New Jersey Association of Community Providers, Inc., 599 Springfield Avenue, Berkeley Heights, NJ 07922, has two items available for cost of copying and mailing ($25 each). 1) Policy: A Generic Exposure Control Plan (plus other materials related to OSHA standards) and 2) OSHA Bloodborne Pathogens Interpretive Quips (published twice a year by OSHA). Call Daisy Horn at (908) 464-8263 for information.

Spectrum Center for Educational and Behavioral Development, Inc., 2855 Telegraph Avenue, Suite 312, Berkeley, CA 94705-9974. OSHA Bloodborne Pathogens Compliance Kit. Call 1-800-522-7432 for price and information.

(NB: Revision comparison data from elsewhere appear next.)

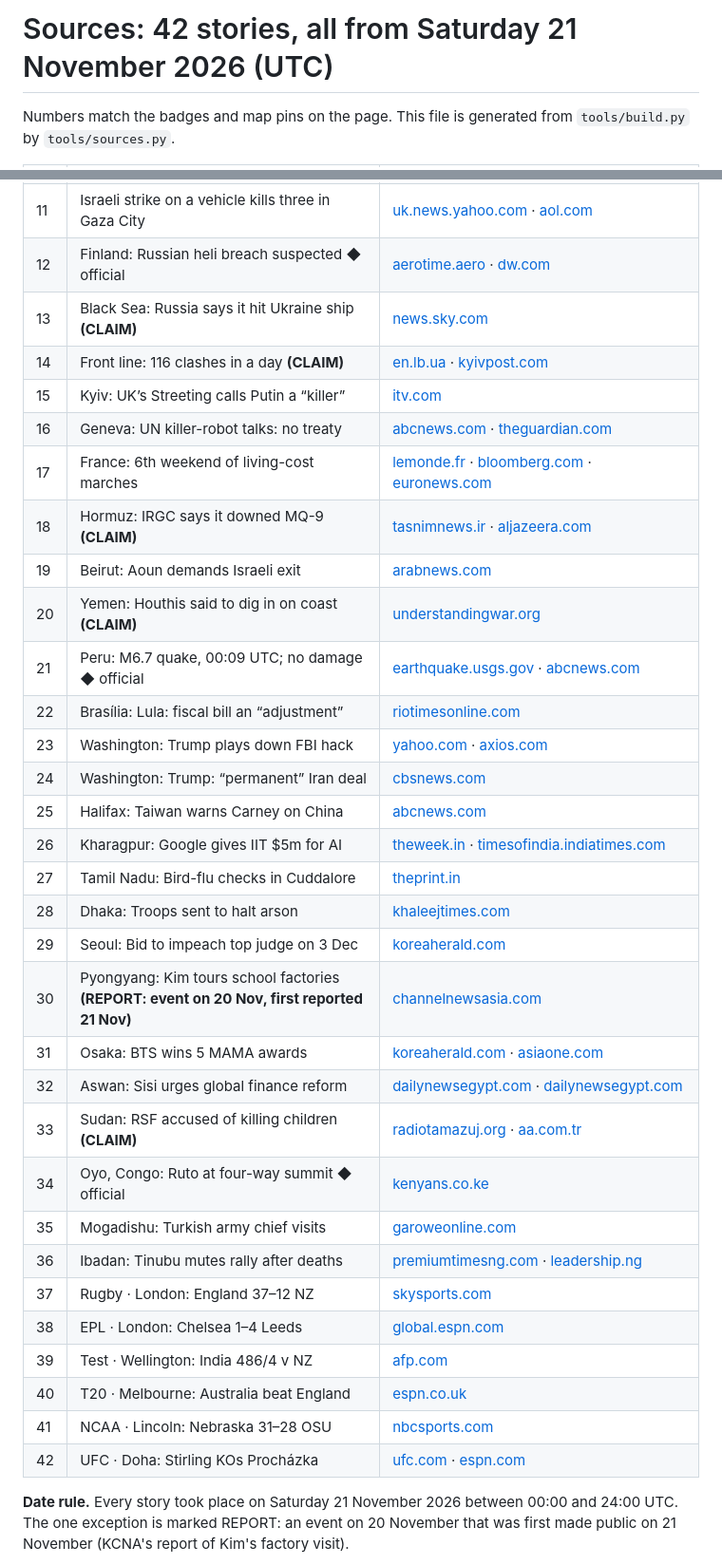
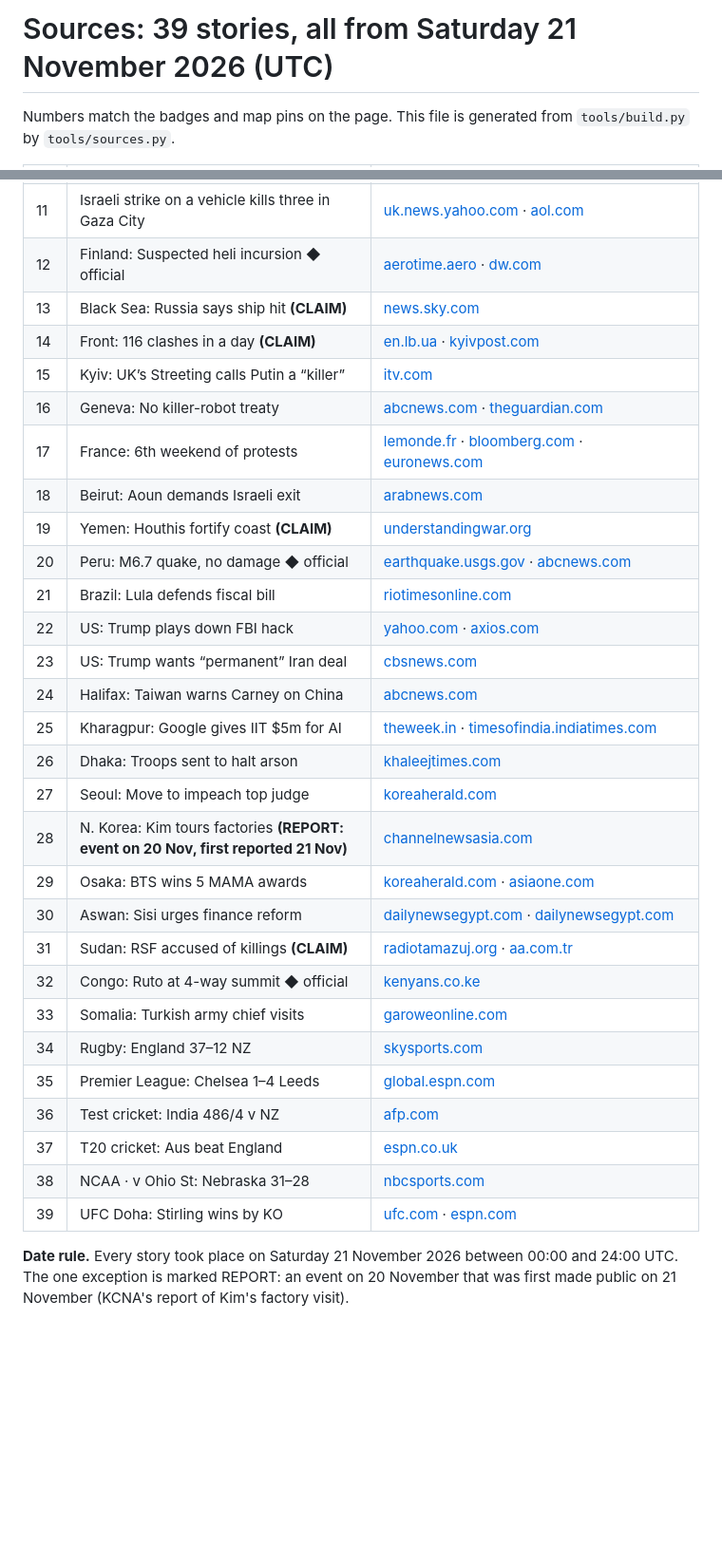
Before and after one commit to Poorya0128/news-image-20261121-v2, a Markdown page: SOURCES.md, 2 parts joined by grey strips. Shown at 95% size. Drawn GitHub-style; blank space fills up the shorter version.

```diff
--- a/SOURCES.md
+++ b/SOURCES.md
@@ -1,4 +1,4 @@
-# Sources: 42 stories, all from Saturday 21 November 2026 (UTC)
+# Sources: 39 stories, all from Saturday 21 November 2026 (UTC)
 
 Numbers match the badges and map pins on the page. This file is generated from `tools/build.py` by `tools/sources.py`.
 
@@ -15,37 +15,34 @@ Numbers match the badges and map pins on the page. This file is generated from `
 | 9 | Lean community certifies Claude-aided Riemann proof | [theguardian.com](https://www.theguardian.com/technology/2026/nov/21/anthropic-riemann-hypothesis-solved-claude-ai) · [scientificamerican.com](https://www.scientificamerican.com/article/the-ai-riemann-hypothesis-proof-is-almost-certainly-true-independent-mathematicians-attest/) |
 | 10 | Deep M6.8 quake shakes Timor-Leste and Darwin | [earthquake.usgs.gov](https://earthquake.usgs.gov/earthquakes/eventpage/us6000ucij/executive) · [ibtimes.com.au](https://www.ibtimes.com.au/magnitude-6-8-banda-sea-earthquake-felt-darwin-1879081) |
 | 11 | Israeli strike on a vehicle kills three in Gaza City | [uk.news.yahoo.com](https://uk.news.yahoo.com/israeli-strike-kills-three-vehicle-135323513.html) · [aol.com](https://www.aol.com/articles/israeli-strike-kills-three-vehicle-135323000.html) |
-| 12 | Finland: Russian heli breach suspected ◆ official | [aerotime.aero](https://www.aerotime.aero/articles/russian-helicopter-finnish-airspace-sparta-ii-drone-strike) · [dw.com](https://www.dw.com/en/russian-helicopter-suspected-of-violating-finnish-airspace/a-80010133) |
-| 13 | Black Sea: Russia says it hit Ukraine ship **(CLAIM)** | [news.sky.com](https://news.sky.com/story/ukraine-live-updates-satellite-images-show-new-russia-deployments-as-biden-and-putin-summit-mooted-12541713) |
-| 14 | Front line: 116 clashes in a day **(CLAIM)** | [en.lb.ua](https://en.lb.ua/news/2026/11/21/50906_116_clashes_reported_front_line.html) · [kyivpost.com](https://www.kyivpost.com/post/90823) |
+| 12 | Finland: Suspected heli incursion ◆ official | [aerotime.aero](https://www.aerotime.aero/articles/russian-helicopter-finnish-airspace-sparta-ii-drone-strike) · [dw.com](https://www.dw.com/en/russian-helicopter-suspected-of-violating-finnish-airspace/a-80010133) |
+| 13 | Black Sea: Russia says ship hit **(CLAIM)** | [news.sky.com](https://news.sky.com/story/ukraine-live-updates-satellite-images-show-new-russia-deployments-as-biden-and-putin-summit-mooted-12541713) |
+| 14 | Front: 116 clashes in a day **(CLAIM)** | [en.lb.ua](https://en.lb.ua/news/2026/11/21/50906_116_clashes_reported_front_line.html) · [kyivpost.com](https://www.kyivpost.com/post/90823) |
 | 15 | Kyiv: UK’s Streeting calls Putin a “killer” | [itv.com](https://www.itv.com/news/2026-11-21/zelenskyy-says-putins-a-killer-as-trump-defends-calling-him-a-friend) |
-| 16 | Geneva: UN killer-robot talks: no treaty | [abcnews.com](https://abcnews.com/US/wireStory/nations-talks-ai-killer-robots-agree-talks-firm-138339624) · [theguardian.com](https://www.theguardian.com/technology/2026/nov/21/international-talks-control-ai-autonomous-weapons-collapse) |
-| 17 | France: 6th weekend of living-cost marches | [lemonde.fr](https://www.lemonde.fr/en/france/article/2026/11/21/french-protesters-rally-for-sixth-weekend-over-living-costs-public-services-inequality_6786265_7.html) · [bloomberg.com](https://www.bloomberg.com/news/articles/2026-11-21/french-protests-draw-fewer-people-after-government-concessions) · [euronews.com](https://www.euronews.com/2026/11/21/thousands-take-to-streets-in-portugal-france-and-spain-over-rising-living-costs) |
-| 18 | Hormuz: IRGC says it downed MQ-9 **(CLAIM)** | [tasnimnews.ir](https://www.tasnimnews.ir/en/news/2026/11/21/3753905/irgc-downs-58th-us-mq-9-drone-over-strait-of-hormuz) · [aljazeera.com](https://www.aljazeera.com/news/2026/11/21/irans-irgc-downs-us-drone-over-hormuz-as-efforts-to-end-war-remain-stalled) |
-| 19 | Beirut: Aoun demands Israeli exit | [arabnews.com](https://www.arabnews.com/middle-east/lebanons-president-aoun-demands-end-to-israeli-occupation-iranian-interference-3013406) |
-| 20 | Yemen: Houthis said to dig in on coast **(CLAIM)** | [understandingwar.org](https://understandingwar.org/research/middle-east/iran-update-november-21-2026/) |
-| 21 | Peru: M6.7 quake, 00:09 UTC; no damage ◆ official | [earthquake.usgs.gov](https://earthquake.usgs.gov/earthquakes/eventpage/us6000ucfm/technical) · [abcnews.com](https://abcnews.com/International/wireStory/magnitude-67-earthquake-shakes-perus-andes-damage-casualties-138334341) |
-| 22 | Brasília: Lula: fiscal bill an “adjustment” | [riotimesonline.com](https://www.riotimesonline.com/lula-calls-brazil-fiscal-bill-an-adjustment/) |
-| 23 | Washington: Trump plays down FBI hack | [yahoo.com](https://www.yahoo.com/news/politics/articles/trump-downplays-fbi-data-breach-220234871.html) · [axios.com](https://www.axios.com/2026/11/21/trump-russia-fbi-hack) |
-| 24 | Washington: Trump: “permanent” Iran deal | [cbsnews.com](https://www.cbsnews.com/live-updates/iran-war-trump-tehran-denies-chemical-weapons/) |
-| 25 | Halifax: Taiwan warns Carney on China | [abcnews.com](https://abcnews.com/International/wireStory/taiwan-warns-canada-faces-china-risks-carney-cautioned-138346706) |
-| 26 | Kharagpur: Google gives IIT $5m for AI | [theweek.in](https://www.theweek.in/wire-updates/business/2026/11/21/google-announces-usd-5-mn-funding-for-iit-kharagpur-for-advanced-ai-research.html) · [timesofindia.indiatimes.com](https://timesofindia.indiatimes.com/india/google-commits-5-million-to-iit-kharagpur-for-ai-research-talent-development/articleshow/136053247.cms) |
-| 27 | Tamil Nadu: Bird-flu checks in Cuddalore | [theprint.in](https://theprint.in/india/bird-flu-outbreak-alert-central-team-visits-cuddalore/3105023/) |
-| 28 | Dhaka: Troops sent to halt arson | [khaleejtimes.com](https://www.khaleejtimes.com/world/asia/bangladesh-deploys-extra-paramilitary-troops-political-unrest) |
-| 29 | Seoul: Bid to impeach top judge on 3 Dec | [koreaherald.com](https://www.koreaherald.com/article/10944666) |
-| 30 | Pyongyang: Kim tours school factories **(REPORT: event on 20 Nov, first reported 21 Nov)** | [channelnewsasia.com](https://www.channelnewsasia.com/east-asia/north-korea-kim-jong-un-donald-trump-snub-6571201) |
-| 31 | Osaka: BTS wins 5 MAMA awards | [koreaherald.com](https://www.koreaherald.com/article/10944819) · [asiaone.com](https://www.asiaone.com/entertainment/bts-reign-supreme-2026-mamas-cortis-steal-spotlight-song-year-win) |
-| 32 | Aswan: Sisi urges global finance reform | [dailynewsegypt.com](https://dailynewsegypt.com/2026/11/21/al-sisi-calls-for-global-financial-system-reform-greater-african-role-in-shaping-world-order/) · [dailynewsegypt.com](https://dailynewsegypt.com/2026/11/21/egypt-signs-cooperation-pacts-with-sudan-dr-congo-at-aswan-forum/) |
-| 33 | Sudan: RSF accused of killing children **(CLAIM)** | [radiotamazuj.org](https://www.radiotamazuj.org/en/news/article/sennar-imposes-night-curfew-as-blue-nile-fighting-intensifies) · [aa.com.tr](https://www.aa.com.tr/en/africa/sudanese-relief-group-accuses-rsf-of-killing-civilians-including-3-children-in-west-kordofan/4133027) |
-| 34 | Oyo, Congo: Ruto at four-way summit ◆ official | [kenyans.co.ke](https://www.kenyans.co.ke/news/129580-ruto-jets-out-congo-meeting-amid-tensions-between-kenya-and-drc) |
-| 35 | Mogadishu: Turkish army chief visits | [garoweonline.com](https://garoweonline.com/index.php/en/news/somalia/turkish-military-chief-visits-somalia-amid-deepening-defence-ties) |
-| 36 | Ibadan: Tinubu mutes rally after deaths | [premiumtimesng.com](https://www.premiumtimesng.com/regional/ssouth-west/927036-tinubu-campaigns-in-ibadan-says-nigeria-on-path-to-prosperity.html) · [leadership.ng](https://leadership.ng/bayelsa-boat-tragedy-tinubu-orders-low-key-ibadan-rally/) |
-| 37 | Rugby · London: England 37–12 NZ | [skysports.com](https://www.skysports.com/rugby-union/news/13614346/nations-championship-england-37-12-new-zealand-most-complete-performance-under-steve-borthwick-sees-hosts-stay-in-title-hunt) |
-| 38 | EPL · London: Chelsea 1–4 Leeds | [global.espn.com](https://global.espn.com/football/story/_/id/50532558/premier-league-live-updates-man-city-chelsea-arsenal) |
-| 39 | Test · Wellington: India 486/4 v NZ | [afp.com](https://www.afp.com/en/india-take-118-run-lead-over-new-zealand-reach-486-4-stumps-day-3) |
-| 40 | T20 · Melbourne: Australia beat England | [espn.co.uk](https://www.espn.co.uk/cricket/series/24273/game/1528706/australia-vs-england-1st-t20i-24273) |
-| 41 | NCAA · Lincoln: Nebraska 31–28 OSU | [nbcsports.com](https://www.nbcsports.com/college-football/news/nebraska-ends-31-game-losing-streak-against-ap-top-25-opponents-with-31-28-win-over-no-16-buckeyes) |
-| 42 | UFC · Doha: Stirling KOs Procházka | [ufc.com](https://www.ufc.com/news/ufc-qatar-results-prochazka-vs-stirling) · [espn.com](https://www.espn.com/mma/fightcenter) |
+| 16 | Geneva: No killer-robot treaty | [abcnews.com](https://abcnews.com/US/wireStory/nations-talks-ai-killer-robots-agree-talks-firm-138339624) · [theguardian.com](https://www.theguardian.com/technology/2026/nov/21/international-talks-control-ai-autonomous-weapons-collapse) |
+| 17 | France: 6th weekend of protests | [lemonde.fr](https://www.lemonde.fr/en/france/article/2026/11/21/french-protesters-rally-for-sixth-weekend-over-living-costs-public-services-inequality_6786265_7.html) · [bloomberg.com](https://www.bloomberg.com/news/articles/2026-11-21/french-protests-draw-fewer-people-after-government-concessions) · [euronews.com](https://www.euronews.com/2026/11/21/thousands-take-to-streets-in-portugal-france-and-spain-over-rising-living-costs) |
+| 18 | Beirut: Aoun demands Israeli exit | [arabnews.com](https://www.arabnews.com/middle-east/lebanons-president-aoun-demands-end-to-israeli-occupation-iranian-interference-3013406) |
+| 19 | Yemen: Houthis fortify coast **(CLAIM)** | [understandingwar.org](https://understandingwar.org/research/middle-east/iran-update-november-21-2026/) |
+| 20 | Peru: M6.7 quake, no damage ◆ official | [earthquake.usgs.gov](https://earthquake.usgs.gov/earthquakes/eventpage/us6000ucfm/technical) · [abcnews.com](https://abcnews.com/International/wireStory/magnitude-67-earthquake-shakes-perus-andes-damage-casualties-138334341) |
+| 21 | Brazil: Lula defends fiscal bill | [riotimesonline.com](https://www.riotimesonline.com/lula-calls-brazil-fiscal-bill-an-adjustment/) |
+| 22 | US: Trump plays down FBI hack | [yahoo.com](https://www.yahoo.com/news/politics/articles/trump-downplays-fbi-data-breach-220234871.html) · [axios.com](https://www.axios.com/2026/11/21/trump-russia-fbi-hack) |
+| 23 | US: Trump wants “permanent” Iran deal | [cbsnews.com](https://www.cbsnews.com/live-updates/iran-war-trump-tehran-denies-chemical-weapons/) |
+| 24 | Halifax: Taiwan warns Carney on China | [abcnews.com](https://abcnews.com/International/wireStory/taiwan-warns-canada-faces-china-risks-carney-cautioned-138346706) |
+| 25 | Kharagpur: Google gives IIT $5m for AI | [theweek.in](https://www.theweek.in/wire-updates/business/2026/11/21/google-announces-usd-5-mn-funding-for-iit-kharagpur-for-advanced-ai-research.html) · [timesofindia.indiatimes.com](https://timesofindia.indiatimes.com/india/google-commits-5-million-to-iit-kharagpur-for-ai-research-talent-development/articleshow/136053247.cms) |
+| 26 | Dhaka: Troops sent to halt arson | [khaleejtimes.com](https://www.khaleejtimes.com/world/asia/bangladesh-deploys-extra-paramilitary-troops-political-unrest) |
+| 27 | Seoul: Move to impeach top judge | [koreaherald.com](https://www.koreaherald.com/article/10944666) |
+| 28 | N. Korea: Kim tours factories **(REPORT: event on 20 Nov, first reported 21 Nov)** | [channelnewsasia.com](https://www.channelnewsasia.com/east-asia/north-korea-kim-jong-un-donald-trump-snub-6571201) |
+| 29 | Osaka: BTS wins 5 MAMA awards | [koreaherald.com](https://www.koreaherald.com/article/10944819) · [asiaone.com](https://www.asiaone.com/entertainment/bts-reign-supreme-2026-mamas-cortis-steal-spotlight-song-year-win) |
+| 30 | Aswan: Sisi urges finance reform | [dailynewsegypt.com](https://dailynewsegypt.com/2026/11/21/al-sisi-calls-for-global-financial-system-reform-greater-african-role-in-shaping-world-order/) · [dailynewsegypt.com](https://dailynewsegypt.com/2026/11/21/egypt-signs-cooperation-pacts-with-sudan-dr-congo-at-aswan-forum/) |
+| 31 | Sudan: RSF accused of killings **(CLAIM)** | [radiotamazuj.org](https://www.radiotamazuj.org/en/news/article/sennar-imposes-night-curfew-as-blue-nile-fighting-intensifies) · [aa.com.tr](https://www.aa.com.tr/en/africa/sudanese-relief-group-accuses-rsf-of-killing-civilians-including-3-children-in-west-kordofan/4133027) |
+| 32 | Congo: Ruto at 4-way summit ◆ official | [kenyans.co.ke](https://www.kenyans.co.ke/news/129580-ruto-jets-out-congo-meeting-amid-tensions-between-kenya-and-drc) |
+| 33 | Somalia: Turkish army chief visits | [garoweonline.com](https://garoweonline.com/index.php/en/news/somalia/turkish-military-chief-visits-somalia-amid-deepening-defence-ties) |
+| 34 | Rugby: England 37–12 NZ | [skysports.com](https://www.skysports.com/rugby-union/news/13614346/nations-championship-england-37-12-new-zealand-most-complete-performance-under-steve-borthwick-sees-hosts-stay-in-title-hunt) |
+| 35 | Premier League: Chelsea 1–4 Leeds | [global.espn.com](https://global.espn.com/football/story/_/id/50532558/premier-league-live-updates-man-city-chelsea-arsenal) |
+| 36 | Test cricket: India 486/4 v NZ | [afp.com](https://www.afp.com/en/india-take-118-run-lead-over-new-zealand-reach-486-4-stumps-day-3) |
+| 37 | T20 cricket: Aus beat England | [espn.co.uk](https://www.espn.co.uk/cricket/series/24273/game/1528706/australia-vs-england-1st-t20i-24273) |
+| 38 | NCAA · v Ohio St: Nebraska 31–28 | [nbcsports.com](https://www.nbcsports.com/college-football/news/nebraska-ends-31-game-losing-streak-against-ap-top-25-opponents-with-31-28-win-over-no-16-buckeyes) |
+| 39 | UFC Doha: Stirling wins by KO | [ufc.com](https://www.ufc.com/news/ufc-qatar-results-prochazka-vs-stirling) · [espn.com](https://www.espn.com/mma/fightcenter) |
 
 **Date rule.** Every story took place on Saturday 21 November 2026 between 00:00 and 24:00 UTC. The one exception is marked REPORT: an event on 20 November that was first made public on 21 November (KCNA's report of Kim's factory visit).
 - Left out, before 00:00 UTC Saturday: Russian missiles landing in Poland, the Brazil supercell storm (03:00–03:40 local time on Friday), the UK–EU summit deal, Ruto's Busia speech, and the death of Phumzile Mlambo-Ngcuka (Friday).
```
Also changed, not shown: README.md (+14 -20 lines), entry.png, 11 other files.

Cooperative for Human Services, Inc., Chuck Howard, President, 110 Pleasant Street, Malden, MA 02148. OSHA Bloodborne Pathogens Exposure Control Plan. (The Arc, National Headquarters, has a copy of this plan which can be adapted to other agencies. To order a copy, contact Ann Balson.)

Revised Jan. 1994

The Arc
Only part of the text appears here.